Hi, :?:
I would like to hear your experiences of prep schools, considering for my DD in year 3.
How much, if any, do they improve children abilities above state primaries?
Have you had children at both state and preps?

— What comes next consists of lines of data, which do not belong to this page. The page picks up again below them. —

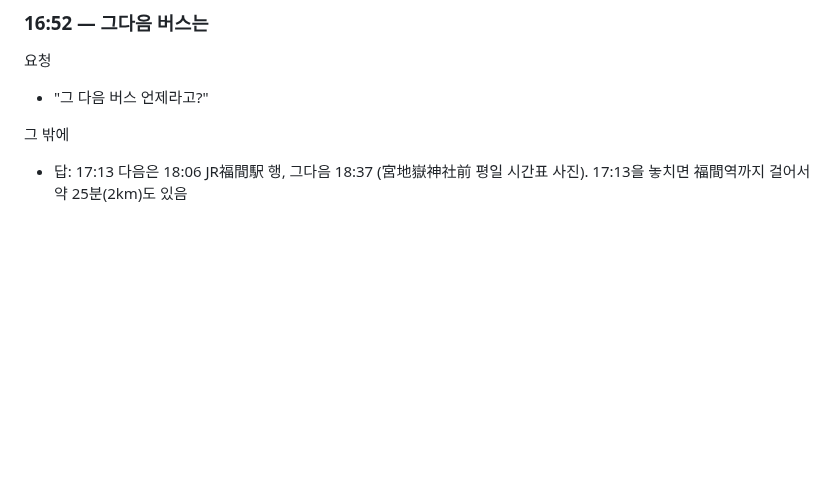
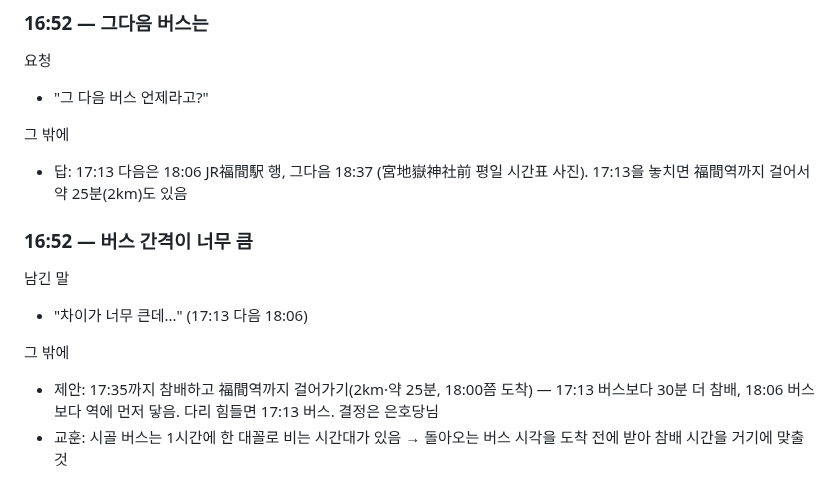
Before and after one commit to leftdrawer/fukuoka2026, a Markdown page: LOG.md, the part around the change. GitHub-like rendering; blank space fills up the shorter version.

Commit message:
기록: 미야지다케 버스 간격, 도보 제안
Co-Authored-By: Claude Opus 5.5 <noreply@anthropic.com>
Claude-Session: https://claude.ai/code/session_015sE8oYZBtkLvLE5mHZU7Uy

```diff
--- a/LOG.md
+++ b/LOG.md
@@ -1224,3 +1224,12 @@
 
 그 밖에
 - 답: 17:13 다음은 18:06 JR福間駅 행, 그다음 18:37 (宮地嶽神社前 평일 시간표 사진). 17:13을 놓치면 福間역까지 걸어서 약 25분(2km)도 있음
+
+### 16:52 — 버스 간격이 너무 큼
+
+남긴 말
+- "차이가 너무 큰데..." (17:13 다음 18:06)
+
+그 밖에
+- 제안: 17:35까지 참배하고 福間역까지 걸어가기(2km·약 25분, 18:00쯤 도착) — 17:13 버스보다 30분 더 참배, 18:06 버스보다 역에 먼저 닿음. 다리 힘들면 17:13 버스. 결정은 은호당님
+- 교훈: 시골 버스는 1시간에 한 대꼴로 비는 시간대가 있음 → 돌아오는 버스 시각을 도착 전에 받아 참배 시간을 거기에 맞출 것
```
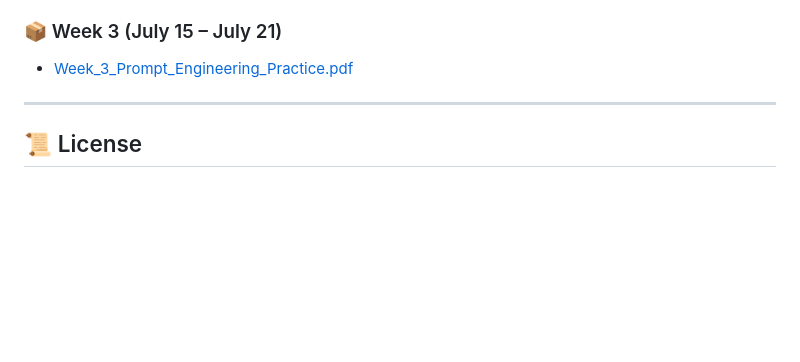
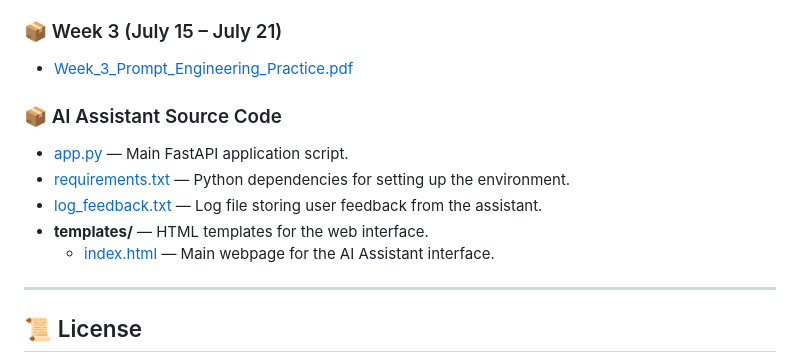
Before and after one commit to CATOU101/internship-reports, a Markdown page: README.md, the part around the change. Rendered like a GitHub page; blank space fills up the shorter version.

```diff
--- a/README.md
+++ b/README.md
@@ -91,6 +91,12 @@ The assistant can:
 ### 📦 Week 3 (July 15 – July 21)
 - [Week_3_Prompt_Engineering_Practice.pdf](Week%203/Week_3_Prompt%20Engineering%20Practice.pdf)
 
+### 📦 AI Assistant Source Code
+- [app.py](app.py) — Main FastAPI application script.
+- [requirements.txt](requirements.txt) — Python dependencies for setting up the environment.
+- [log_feedback.txt](log_feedback.txt) — Log file storing user feedback from the assistant.
+- **templates/** — HTML templates for the web interface.
+  - [index.html](templates/index.html) — Main webpage for the AI Assistant interface.
 ---
 ## 📜 License
 This repository is for **documentation purposes only**.
```
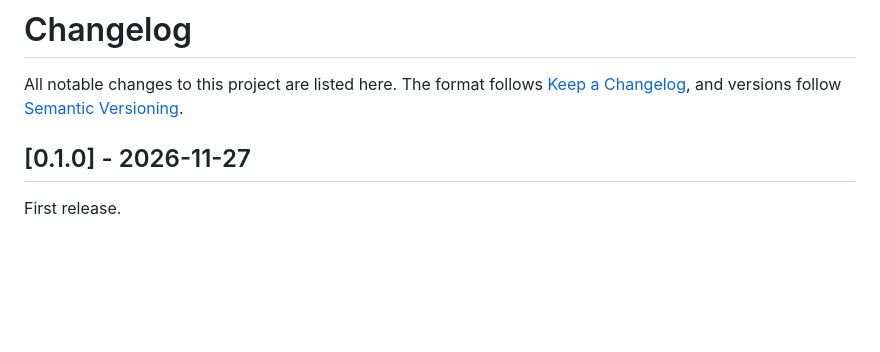
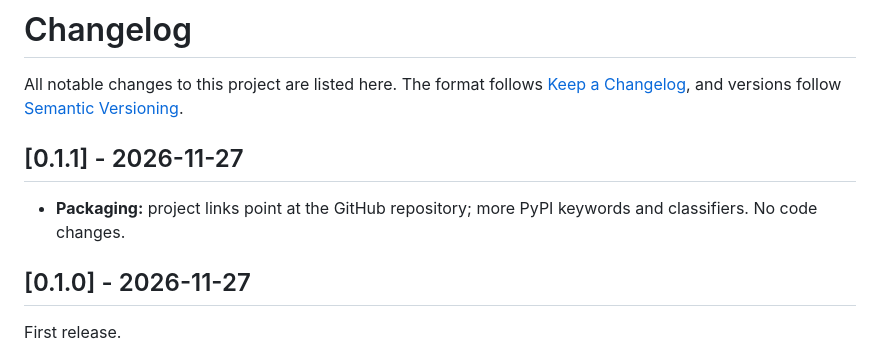
Before and after one commit to rahulkhairnarr/docx-to-pdf-converter, a Markdown page: CHANGELOG.md, the part around the change. Rendered like a GitHub page; blank space fills up the shorter version.

```diff
--- a/CHANGELOG.md
+++ b/CHANGELOG.md
@@ -3,6 +3,11 @@
 All notable changes to this project are listed here. The format follows
 [Keep a Changelog](https://keepachangelog.com/en/1.1.0/), and versions follow
 [Semantic Versioning](https://semver.org/).
+
+## [0.1.1] - 2026-11-27
+
+- **Packaging:** project links point at the GitHub repository; more PyPI keywords
+  and classifiers. No code changes.
 
 ## [0.1.0] - 2026-11-27
 
```
Also changed, not shown: README.md (+22 -0 lines), docs/sample-output.png (added), 3 other files.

What were the notable differences?
If you used a prep, would you do it again or not?
Do they really help to get into GS or would the same children got there or not regardless?
Thanks
:shock:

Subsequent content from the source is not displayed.